From Peder Pedersen
Washington City 12th. Decembr. 1805.
The Legislature of the United States having again assembled, and the first Session of the Ninth Congress being now opened, I consider it my duty to avail myself of the earliest opportunity for again representing to your attention the case of the Danish Brig Henrick,1 and to request your interference for obtaining a speedy and favorable decision of same; the Documents, submitted to your consideration, and deposited with you—have sufficiently proved the injury done on that occasion to the Kings subjects by commissioned officers of the United States, and consequently also the equity of the demand for a satisfactory compensation which by order of my Government has been presented to you; yet, as it appears, that in a debate which in the last Session of Congress took place,2 on the merits of this case, a doubt was expressed of Mr. Humphreys’s being a Danish Subject and Citizen at the time when the purchase of the Brig Henrick by his order was effected, and as such a circumstance materially would have affected the merit of the case, the concerned lost no time in procuring a Certificate of Mr. Humphreys’s Citizenship, which Certificate, issued and signed by the first Magistrate of the City of Altona, I beg leave here to enclose with an annexed translation.3 For the authenticity of said Certificate I do not hesitate to pledge myself; From its contents it will appear, that Mr. Humphreys became a Danish Citizen in the year 1796. From the other Documents it has appeared that the purchase of the Brig Henrick for his account did not take place before some time in the year 1799, consequently about 3 years after he had obtained the rigths of citizenship; having thus furnished ample Testimony on the only head where, during nearly 6 years in which this case has been under the consideration of Government, proofs had appeared to be wanting, I shall now recommend the decision of this affair to the justice of the Government of the United States. I shall hope that tho’ the injury done to the Kings Subjects be great, and tho’ the relief due to them has long been withold, it at last will be granted in such a manner as shall be satisfactory to them, and worthy of a Nation justly jealous of her own neutral rigths, and consequently it is expected, will be no less scrupulous in redressing wrongs committed under her authority, towards other Neutrals; I shall hope, Sir, that the Issue of this affair, far from interrupting the friendly intercourse which hidhertho’ so happily has existed between the two Nations, rather will serve to increase Same, and justify the friendly disposition which in many instances His Majesty has manifested towards the United States. I have the Honor to be with great Respect Sir, Your most obedient humble Servant

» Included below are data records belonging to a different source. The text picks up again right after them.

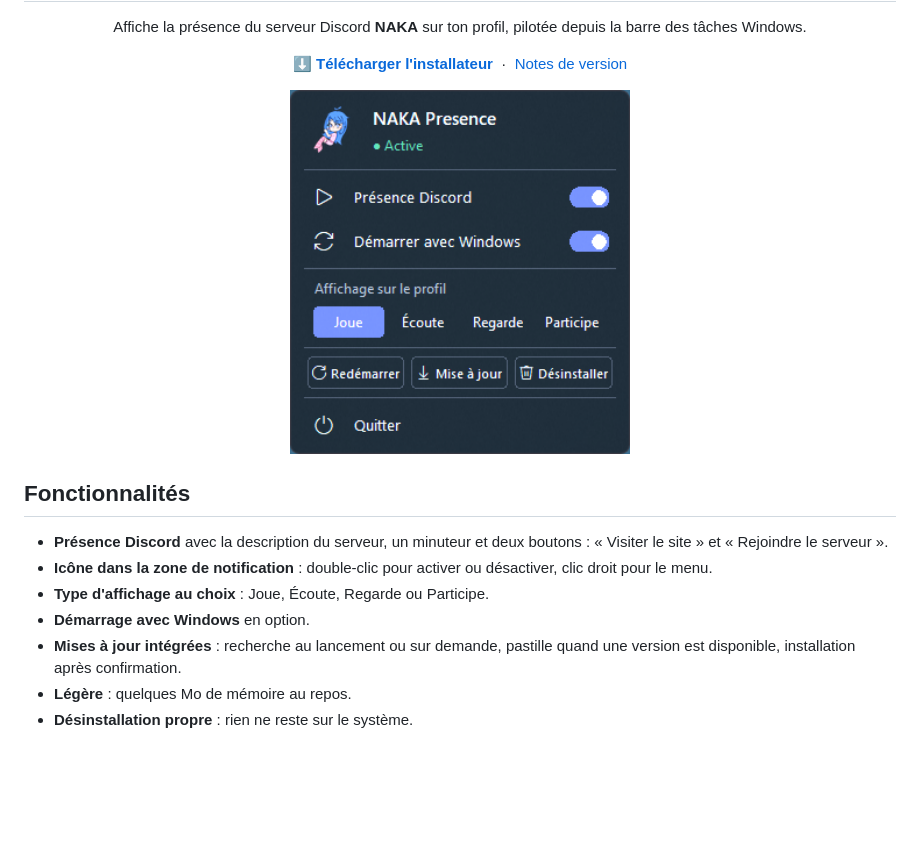
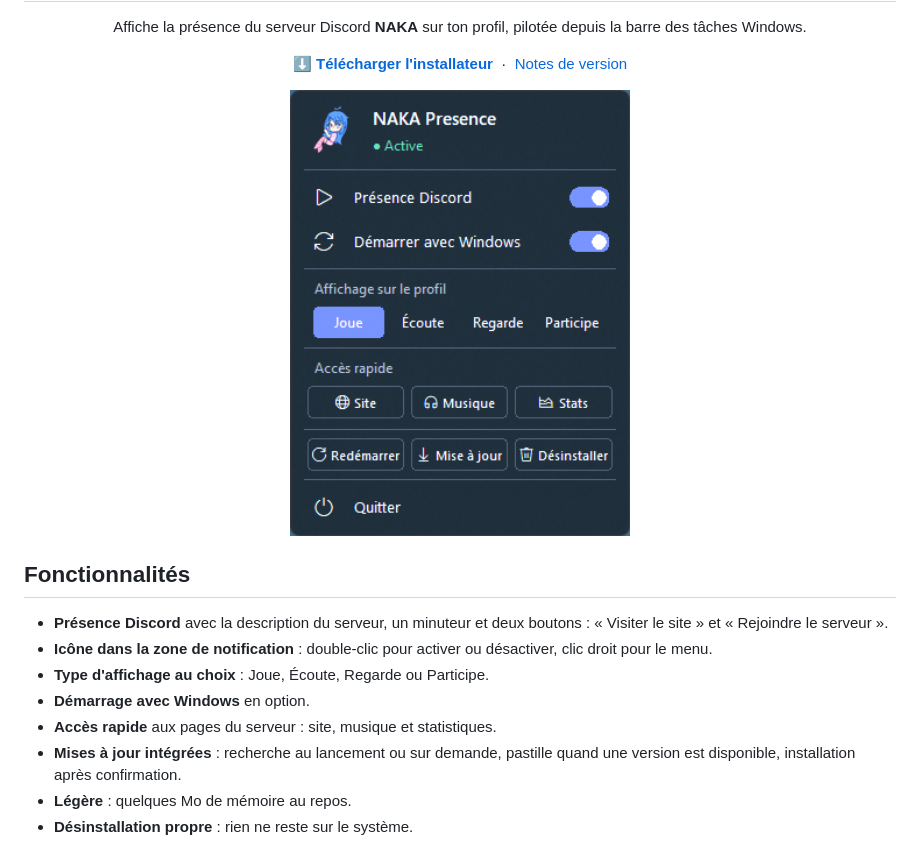
Before and after one commit to Wakizashi2313/naka-presence, a Markdown page: README.md, the part around the change. Drawn GitHub-style; pictures changed too: docs/menu.png; blank space fills up the shorter version.

```diff
--- a/README.md
+++ b/README.md
@@ -24,6 +24,7 @@
 - **Icône dans la zone de notification** : double-clic pour activer ou désactiver, clic droit pour le menu.
 - **Type d'affichage au choix** : Joue, Écoute, Regarde ou Participe.
 - **Démarrage avec Windows** en option.
+- **Accès rapide** aux pages du serveur : site, musique et statistiques.
 - **Mises à jour intégrées** : recherche au lancement ou sur demande, pastille quand une version est disponible, installation après confirmation.
 - **Légère** : quelques Mo de mémoire au repos.
 - **Désinstallation propre** : rien ne reste sur le système.
```
Also changed, not shown: 1 other file.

RC (DNA: RG 59, NFL, Denmark, vol. 1); Tr (Danish National Archives). Minor differences between the copies have not been noted.
1. For previous correspondence on the Hendrick, see PJM-SS, 4:312 and n. 1, 318, 327 n. 1, 337–38 and nn., 339–40, 383, 384 n. 1, 5:145, 6:245 and n. 1, 7:226 and n. 1, 8:277 and n., 464 and nn. 2–3, 475.
2. On 5 Feb. 1805 Jefferson submitted to Congress several documents concerning the case of the Hendrick, which were referred to the committee on claims. On 20 Feb. 1805 the committee returned its report and referred the case to the Committee of the Whole House for discussion (ASP, Foreign Relations, 2:609–12; Annals of Congress, 8th Cong., 2d sess., 1202–3.
3. The enclosure has not been found, but at the bottom of this letter’s first page, a note by Wagner, countersigned by Richard Söderström, reads: “April 1806 Recd the certificate above mentioned.” For earlier references to John Humphreys’s Danish citizenship, see ASP, Foreign Relations, 2:609–10.